President Mitterrand said that he shared the Prime Minister’s concerns about the Germans’ so-called mission in central Europe. The Germans seemed determined to use their influence to dominate Czechoslovakia, Poland and Hungary. That left only Rumania and Bulgaria for the rest of us. The Poles would never come to like the Germans while the Oder-Neisse Line remained in question. Nor would the others want to be under Germany’s exclusive influence. But they would need German aid and investment. The Prime Minister said that we should not just accept the Germans had a particular hold over the countries of Eastern Europe but do everything possible to expand our own links. [Emphasis mine]
1913 is the time of intensifying international tensions leading up to that European war called World War I. The Reinsurance Treaty was a 19th century secret treaty intended to keep Europe’s balance of power by means of war. In that treaty, Germany and Russia agreed to their respective zones of influence and promised to remain neutral if one of them attacked another great power as long as it was according to the conditions that maintained the general balance. The British document states that Mitterrand was ready to accept that the Soviet Union could wage war against Germany to keep its power in check, and that the UK should enter into a similar treaty with the USSR. Obviously, this threat of war didn’t prevent West Germany from encompassing the Eastern part, and the Soviet Union collapsed only a year after the meeting between the leaders of France and the UK.
Notice that the UK and France complain that they stand to lose in contrast to a rising Germany. They’re dividing Europe among themselves, claiming one country or another as their subsidiary. France and the UK would simply have liked to maintain a greater share for themselves. It doesn’t seem appropriate to them that Germany could have tributaries in Austria, Czechoslovakia, Poland and Hungary, while they would be left with the likes of Romania and Bulgaria.

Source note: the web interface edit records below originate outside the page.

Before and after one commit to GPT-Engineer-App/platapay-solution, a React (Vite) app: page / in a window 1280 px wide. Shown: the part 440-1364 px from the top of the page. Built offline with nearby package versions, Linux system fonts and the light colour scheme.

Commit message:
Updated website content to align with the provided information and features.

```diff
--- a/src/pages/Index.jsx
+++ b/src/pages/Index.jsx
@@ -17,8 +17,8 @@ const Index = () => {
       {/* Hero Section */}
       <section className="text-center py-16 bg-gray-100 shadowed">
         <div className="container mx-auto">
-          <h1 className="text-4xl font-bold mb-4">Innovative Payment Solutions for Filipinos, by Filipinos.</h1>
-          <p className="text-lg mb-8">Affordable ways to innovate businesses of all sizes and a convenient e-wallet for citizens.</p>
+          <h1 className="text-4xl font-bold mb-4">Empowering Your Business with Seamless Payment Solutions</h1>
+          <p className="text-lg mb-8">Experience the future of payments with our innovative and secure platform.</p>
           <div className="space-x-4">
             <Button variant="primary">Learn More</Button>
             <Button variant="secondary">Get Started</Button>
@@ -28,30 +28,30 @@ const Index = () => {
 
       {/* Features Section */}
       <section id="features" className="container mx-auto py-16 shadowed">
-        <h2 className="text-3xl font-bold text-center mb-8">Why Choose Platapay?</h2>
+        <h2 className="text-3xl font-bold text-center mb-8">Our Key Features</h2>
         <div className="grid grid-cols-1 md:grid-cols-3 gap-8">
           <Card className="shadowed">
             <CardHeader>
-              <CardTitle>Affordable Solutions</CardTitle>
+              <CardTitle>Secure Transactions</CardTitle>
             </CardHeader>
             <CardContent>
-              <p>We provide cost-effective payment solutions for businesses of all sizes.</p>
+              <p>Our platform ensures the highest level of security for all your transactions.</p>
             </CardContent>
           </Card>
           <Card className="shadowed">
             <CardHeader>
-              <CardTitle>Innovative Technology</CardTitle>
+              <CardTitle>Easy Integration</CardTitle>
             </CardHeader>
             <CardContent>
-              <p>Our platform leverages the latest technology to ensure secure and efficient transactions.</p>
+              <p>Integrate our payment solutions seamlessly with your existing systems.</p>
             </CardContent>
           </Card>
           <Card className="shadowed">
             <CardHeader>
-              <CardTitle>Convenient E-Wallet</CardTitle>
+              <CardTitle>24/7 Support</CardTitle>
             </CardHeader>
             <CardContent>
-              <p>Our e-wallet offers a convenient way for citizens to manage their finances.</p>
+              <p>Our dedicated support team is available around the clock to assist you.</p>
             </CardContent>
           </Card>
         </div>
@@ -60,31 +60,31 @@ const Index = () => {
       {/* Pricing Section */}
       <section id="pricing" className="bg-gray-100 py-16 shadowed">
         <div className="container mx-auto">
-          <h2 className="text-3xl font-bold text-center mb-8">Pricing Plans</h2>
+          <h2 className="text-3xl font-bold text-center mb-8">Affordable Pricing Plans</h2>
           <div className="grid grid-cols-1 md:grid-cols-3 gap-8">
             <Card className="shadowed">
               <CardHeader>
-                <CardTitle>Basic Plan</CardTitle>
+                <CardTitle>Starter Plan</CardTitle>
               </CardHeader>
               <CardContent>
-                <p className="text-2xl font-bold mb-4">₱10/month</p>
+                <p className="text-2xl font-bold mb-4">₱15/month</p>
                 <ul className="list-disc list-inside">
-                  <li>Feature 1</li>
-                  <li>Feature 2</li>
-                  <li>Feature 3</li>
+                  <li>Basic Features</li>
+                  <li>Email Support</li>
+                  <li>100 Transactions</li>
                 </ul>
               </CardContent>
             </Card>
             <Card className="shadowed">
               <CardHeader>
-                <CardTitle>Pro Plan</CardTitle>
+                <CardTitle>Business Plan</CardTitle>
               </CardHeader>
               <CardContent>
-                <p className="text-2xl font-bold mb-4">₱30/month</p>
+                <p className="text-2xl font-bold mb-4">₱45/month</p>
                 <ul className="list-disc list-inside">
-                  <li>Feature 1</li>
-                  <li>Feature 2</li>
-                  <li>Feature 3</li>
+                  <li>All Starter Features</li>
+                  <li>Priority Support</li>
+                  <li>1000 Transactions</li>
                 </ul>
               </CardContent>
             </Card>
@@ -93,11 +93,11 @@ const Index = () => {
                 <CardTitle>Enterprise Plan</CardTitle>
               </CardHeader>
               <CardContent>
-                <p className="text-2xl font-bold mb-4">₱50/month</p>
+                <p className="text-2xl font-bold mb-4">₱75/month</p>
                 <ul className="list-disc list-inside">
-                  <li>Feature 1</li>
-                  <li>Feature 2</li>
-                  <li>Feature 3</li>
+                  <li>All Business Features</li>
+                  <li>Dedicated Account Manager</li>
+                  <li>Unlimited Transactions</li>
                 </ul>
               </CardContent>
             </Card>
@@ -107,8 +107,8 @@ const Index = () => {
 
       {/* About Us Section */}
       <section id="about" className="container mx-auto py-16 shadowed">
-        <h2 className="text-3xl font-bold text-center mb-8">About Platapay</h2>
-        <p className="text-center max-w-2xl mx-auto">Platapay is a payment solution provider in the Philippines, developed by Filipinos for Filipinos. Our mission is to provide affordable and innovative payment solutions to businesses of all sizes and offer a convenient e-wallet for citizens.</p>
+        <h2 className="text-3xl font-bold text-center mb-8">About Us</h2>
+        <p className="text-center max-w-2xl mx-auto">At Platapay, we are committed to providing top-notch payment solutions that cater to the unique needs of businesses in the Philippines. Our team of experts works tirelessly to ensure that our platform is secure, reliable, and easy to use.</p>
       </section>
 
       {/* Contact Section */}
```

In some ways, the European Union is a successor to the systems previously used to coordinate and balance competition between the great powers and manage peripheral territories as zones of influence. What was once embodied in the confederation of electoral princes in the Holy Roman Empire (HRE), or informally accorded via the 19th century Concert of Europe, is transposed as today’s Union. Like the HRE, not all of Europe is included in the EU, and it is as much a means of internally managing concentrations of power in the body of an alliance system that also pits itself against external rivals near and far. Russia is the most notable European power excluded, so much so that it’s now often called a ‘Eurasian’ country rather than a European one.

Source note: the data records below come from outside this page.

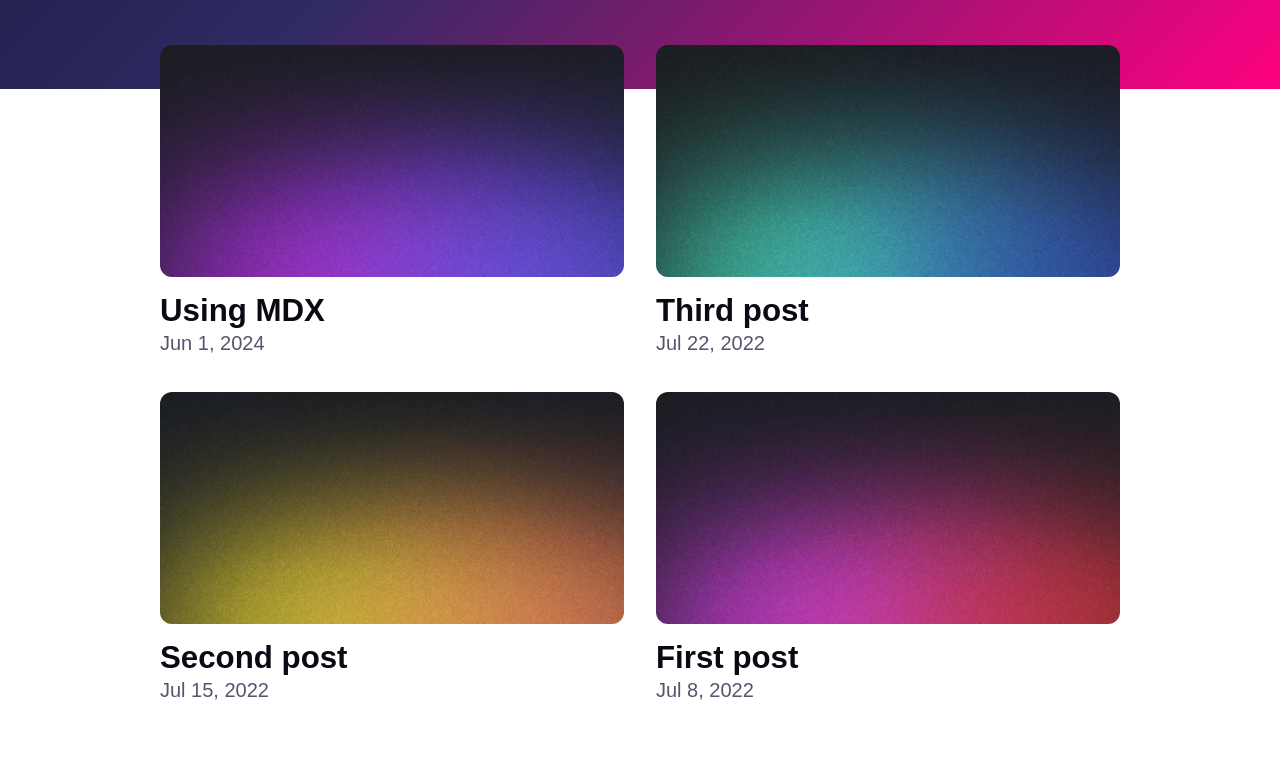
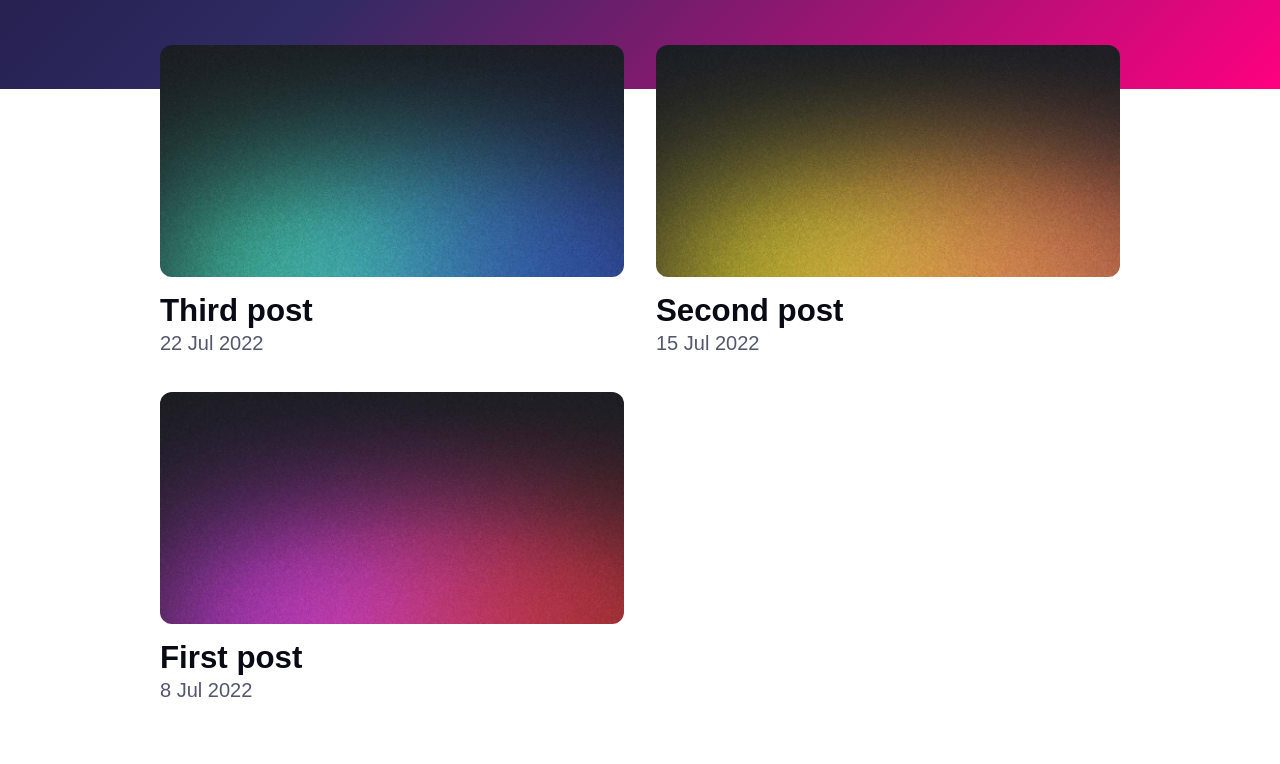
Before and after one commit to dezzeh01/Figures---Astro, an Astro site: page /blog in a window 1280 px wide. Shown: the part 711-1475 px from the top of the page. Built offline with nearby package versions, Linux system fonts and the light colour scheme; Astro itself is replaced by a stand-in of ours; a web font is replaced by a local one.

Commit message:
various amends

```diff
--- a/src/components/FormattedDate.astro
+++ b/src/components/FormattedDate.astro
@@ -8,7 +8,7 @@
 
 <time datetime={date.toISOString()}>
 	{
-		date.toLocaleDateString('en-us', {
+		date.toLocaleDateString('en-gb', {
 			year: 'numeric',
 			month: 'short',
 			day: 'numeric',
```
Also changed, not shown: markdown-style-guide.md (renamed from src/content/blog/markdown-style-guide.md).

Europe’s sovereign members once bore the family names of dynastic enterprises: the Habsburgs, the Bourbons, the Romanovs, the Hohenzollern, the Tudors, and so on. These complex family run enterprises were crowned by monarchs who commanded possessions in the form of territorries and peoples. The feudal system was then replaced by capitalist economic and social relations governed by nation-state enterprises. For example, what was once feudally organised as the changing possessions (in land and people) belonging to the Bourbons is now orchestrated by the nation-state of France.
The European Union is layered with unequal vestments of power. There is the core: Germany, France, the UK, Italy, and the Benelux countries. There is the core of the core: Germany and France. And there is Europe’s ‘leader’ Germany.
The EU structures internal conflict, manages the geographic concentrations of wealth between competing states, and confederates the strength of its components under the influence of its dominant leaders. This is to say that great power rivalry persists within the EU in an era that sees the emergence of a new world order. Much is up for grabs, and the core countries of the EU can gain much or lose tremendously in the push and pull. It’s no wonder that the Union is unstable.